Triangle of Sadness starts as an interesting riff on money and sexual politics, turns into a disgusting display of sophomore humor, and ends as an insult to the audience. How did this become an Oscar nominee? (1.5*)
The Fabelmans is a well crafted movie focusing on the roots of Steven Spielberg’s remarkably successful career. Still, it might not be for everyone. (4*)
Top Gun: Maverick is this year’s most popular movie. It tells a relatively simple story well, bursting with visual and aural excitement. First of this year’s “popcorn movies” and worth every kernel. (4*)
Elvis (4.5*) In a dazzling production full of sights and sounds, Baz Luhrmann paints the tragic story of a man who struggled to get back to his cultural roots.
Tar is movie requiring much patience and concentration, but the rewards are unique. About a female who achieves the top position in the classical music world and then falls, it is also about power, individualism, and, yes, cancel culture. My first (5*) movie of the year.

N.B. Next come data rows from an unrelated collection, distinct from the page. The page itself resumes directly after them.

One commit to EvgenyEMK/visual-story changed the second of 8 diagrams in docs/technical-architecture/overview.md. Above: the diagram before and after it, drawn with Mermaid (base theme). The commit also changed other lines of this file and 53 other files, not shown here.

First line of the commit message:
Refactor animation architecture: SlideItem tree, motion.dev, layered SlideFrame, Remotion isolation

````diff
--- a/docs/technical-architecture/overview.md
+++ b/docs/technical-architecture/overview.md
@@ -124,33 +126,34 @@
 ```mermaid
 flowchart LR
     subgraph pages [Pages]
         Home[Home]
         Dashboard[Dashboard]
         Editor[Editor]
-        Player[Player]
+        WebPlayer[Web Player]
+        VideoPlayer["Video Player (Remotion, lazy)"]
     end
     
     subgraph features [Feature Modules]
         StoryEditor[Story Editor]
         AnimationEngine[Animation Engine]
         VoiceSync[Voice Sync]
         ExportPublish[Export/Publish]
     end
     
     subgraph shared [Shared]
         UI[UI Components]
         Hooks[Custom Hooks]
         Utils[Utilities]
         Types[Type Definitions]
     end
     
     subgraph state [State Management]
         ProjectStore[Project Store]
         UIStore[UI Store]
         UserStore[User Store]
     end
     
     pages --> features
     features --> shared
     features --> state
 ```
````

A German production, All Quiet on the Western Front re-adapts the 1928 novel of the same name, adding some distinctive scenes and commentary to the story of a young German man, and his friends, thrust onto the “Western Front” to fight the French in the final months of World War I. Accompanied by some stunning cinematography, dominating sound and music, and visceral visual effects, the film reaches new heights in presenting the horror of war. It also adds another, very important message about how events are felt differently depending on where you stand on the social ladder.
Everything Everywhere All at Once is an insane look at one woman’s romp through the multiverse as she learns what is really important about life. (4.5*)

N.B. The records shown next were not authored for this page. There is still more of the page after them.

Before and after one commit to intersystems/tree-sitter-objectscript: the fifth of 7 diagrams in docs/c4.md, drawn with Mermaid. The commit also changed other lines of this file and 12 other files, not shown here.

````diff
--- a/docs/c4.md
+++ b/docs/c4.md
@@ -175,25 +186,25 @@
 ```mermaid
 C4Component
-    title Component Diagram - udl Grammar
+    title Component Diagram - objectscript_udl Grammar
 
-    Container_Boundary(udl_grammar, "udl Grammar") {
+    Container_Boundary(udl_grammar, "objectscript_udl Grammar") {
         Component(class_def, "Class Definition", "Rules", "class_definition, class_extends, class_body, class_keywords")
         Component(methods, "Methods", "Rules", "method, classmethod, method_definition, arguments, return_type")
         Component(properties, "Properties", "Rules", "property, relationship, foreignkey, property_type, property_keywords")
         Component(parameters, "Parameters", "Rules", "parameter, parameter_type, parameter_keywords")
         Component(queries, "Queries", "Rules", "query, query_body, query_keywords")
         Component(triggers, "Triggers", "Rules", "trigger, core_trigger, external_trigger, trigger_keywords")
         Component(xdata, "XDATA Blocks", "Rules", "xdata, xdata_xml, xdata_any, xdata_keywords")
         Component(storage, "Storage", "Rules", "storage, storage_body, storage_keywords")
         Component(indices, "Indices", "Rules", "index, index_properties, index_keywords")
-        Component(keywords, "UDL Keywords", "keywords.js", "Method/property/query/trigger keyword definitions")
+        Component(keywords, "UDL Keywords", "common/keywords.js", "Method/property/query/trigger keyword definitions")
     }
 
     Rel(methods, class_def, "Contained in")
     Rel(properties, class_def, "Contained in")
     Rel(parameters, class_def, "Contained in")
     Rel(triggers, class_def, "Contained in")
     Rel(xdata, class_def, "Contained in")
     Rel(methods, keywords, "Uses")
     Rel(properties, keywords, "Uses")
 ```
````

Set during the Irish Civil War in 1923, in a very small village on an isolated island (Inisherin) off the coast of Ireland, Padraic (Colin Farrell) finds his lifelong friendship is torn when his older best friend, Colm (Brendan Gleeson) suddenly, and without apparent reason, finds him “dull” and no longer wants to be with him. The change alters both men, and the entire village, both emotionally and physically. Martin McDonagh’s carefully written and directed script is executed by an Irish-born cast with seemingly perfect chemistry. A must-see film for any adult interested in how and why relationships, of any kind, change and, sometimes, end. (4.5*) The Banshees of Inisherin